__Dataset entries__:

__________

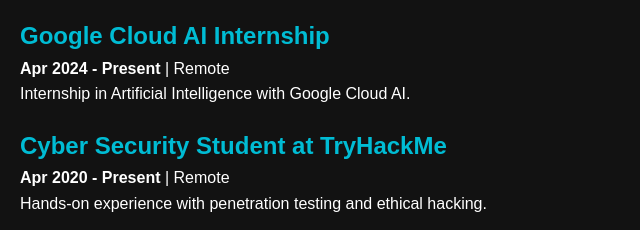
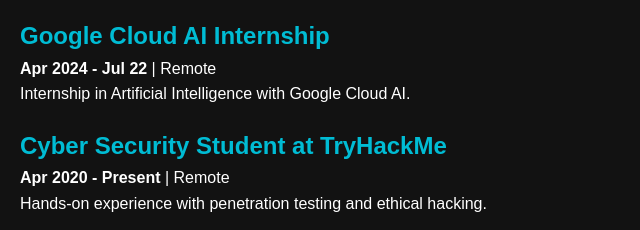
Before and after one commit to Joseph-George1/Joseph_Geogre.github.io, a plain HTML site: page index.html in a window 1280 px wide. Shown: the part 547-777 px from the top of the page, 0-640 px from the left. Drawn offline with Linux system fonts and the light colour scheme.

Commit message:
Update index.html

```diff
--- a/index.html
+++ b/index.html
@@ -28,7 +28,7 @@
     <section id="experience">
         <h2>Experience</h2>
         <h3>Google Cloud AI Internship</h3>
-        <p><strong>Apr 2024 - Present</strong> | Remote</p>
+        <p><strong>Apr 2024 - Jul 22</strong> | Remote</p>
         <p>Internship in Artificial Intelligence with Google Cloud AI.</p>
 
         <h3>Cyber Security Student at TryHackMe</h3>
```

__________

Your answer should be the lines above that contain the word "strong", copied out.

-        <p><strong>Apr 2024 - Present</strong> | Remote</p>
+        <p><strong>Apr 2024 - Jul 22</strong> | Remote</p>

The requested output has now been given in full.